■ What is required ■
The records should be repeated word for word, pictures excluded.

(Data entries)
= = = = =
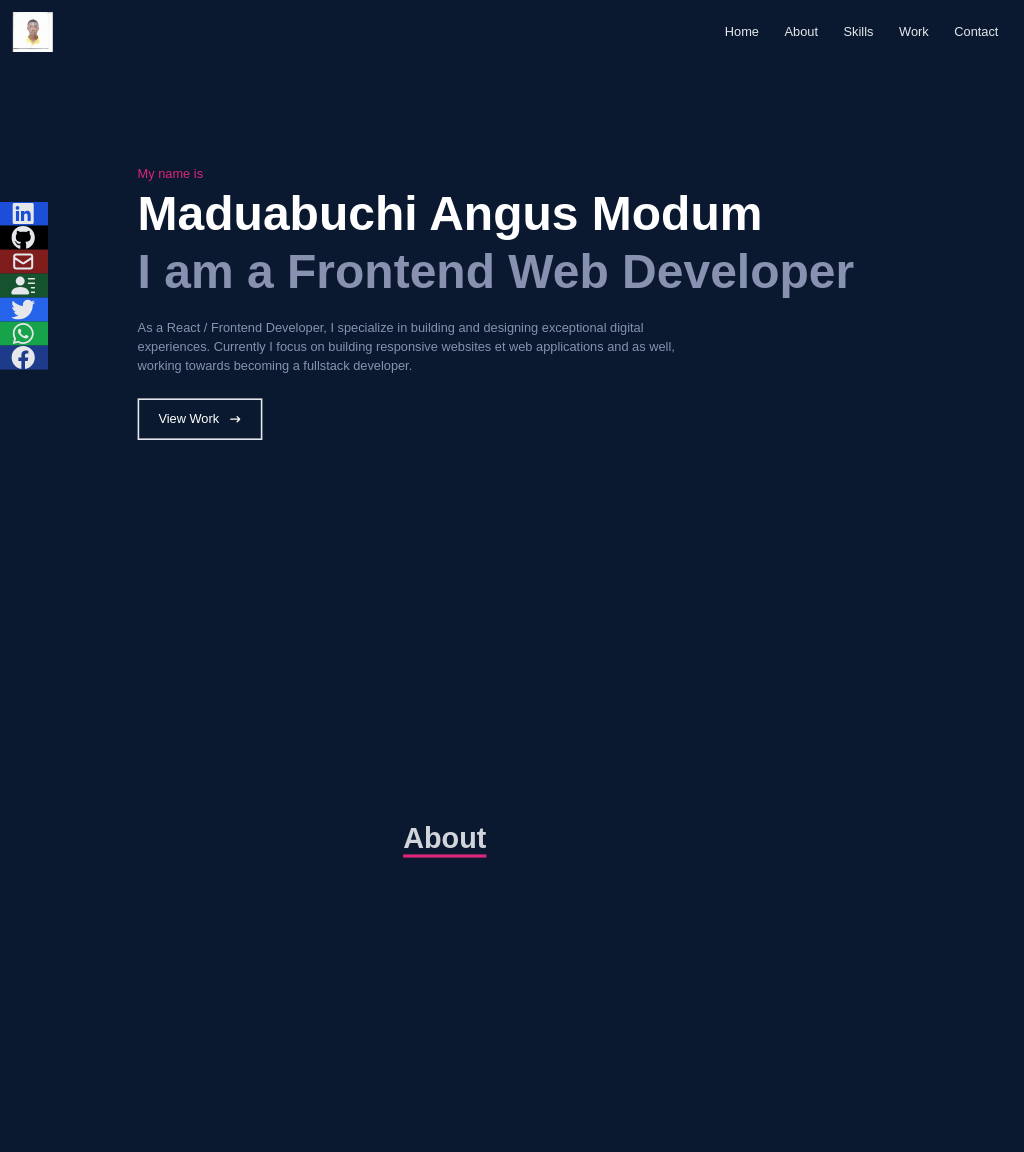
Repository: AngusOnyebuchi/Dashboard
Page: /
An editor plug-in stored every save of this project. The page is shown before and after the next save, followed by the edit.
The browser window is 1280 px wide. The pictures show the whole page, at 80% of full size.
The project was rebuilt for these pictures with package versions that can differ from the ones it lists, and the page was loaded fresh each time.

Above is the page before, as saved 2022-04-14 10:57:28.

After the next save:
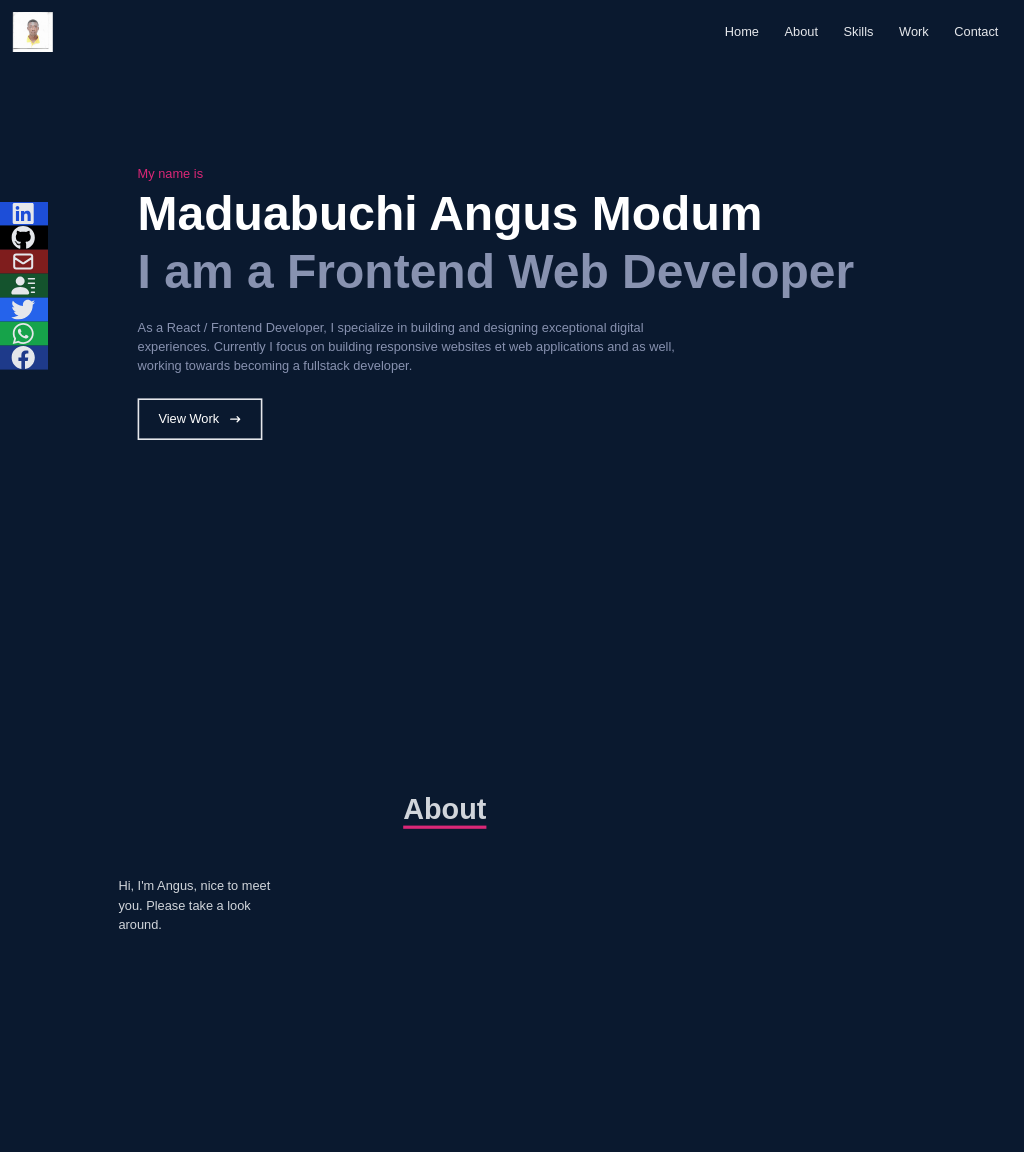
Saved 6 min 31 s later.
--- a/src/components/About.js
+++ b/src/components/About.js
@@ -9,11 +9,11 @@ export default function About() {
                     <div className="sm:text-right pb-8 pr-4">
                         <p className="text-4xl font-bold inline border-b-4 border-pink-600">About</p>
                     </div>
+                    <div></div>
+                <div className="max-w-[1000px] w-full grid grid-cols-2 gap-8">
                     <div>
-
+                        <p>Hi, I'm Angus, nice to meet you. Please take a look around.</p>
                     </div>
-                <div className="max-w-[1000px] w-full grid grid-cols-2 gap-8">
-
                 </div>
                 </div>
             </div>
= = = = =
■ Your response ■
Repository: AngusOnyebuchi/Dashboard
Page: /
An editor plug-in stored every save of this project. The page is shown before and after the next save, followed by the edit.
The browser window is 1280 px wide. The pictures show the whole page, at 80% of full size.
The project was rebuilt for these pictures with package versions that can differ from the ones it lists, and the page was loaded fresh each time.

Above is the page before, as saved 2022-04-14 10:57:28.

After the next save:
Saved 6 min 31 s later.
--- a/src/components/About.js
+++ b/src/components/About.js
@@ -9,11 +9,11 @@ export default function About() {
                     <div className="sm:text-right pb-8 pr-4">
                         <p className="text-4xl font-bold inline border-b-4 border-pink-600">About</p>
                     </div>
+                    <div></div>
+                <div className="max-w-[1000px] w-full grid grid-cols-2 gap-8">
                     <div>
-
+                        <p>Hi, I'm Angus, nice to meet you. Please take a look around.</p>
                     </div>
-                <div className="max-w-[1000px] w-full grid grid-cols-2 gap-8">
-
                 </div>
                 </div>
             </div>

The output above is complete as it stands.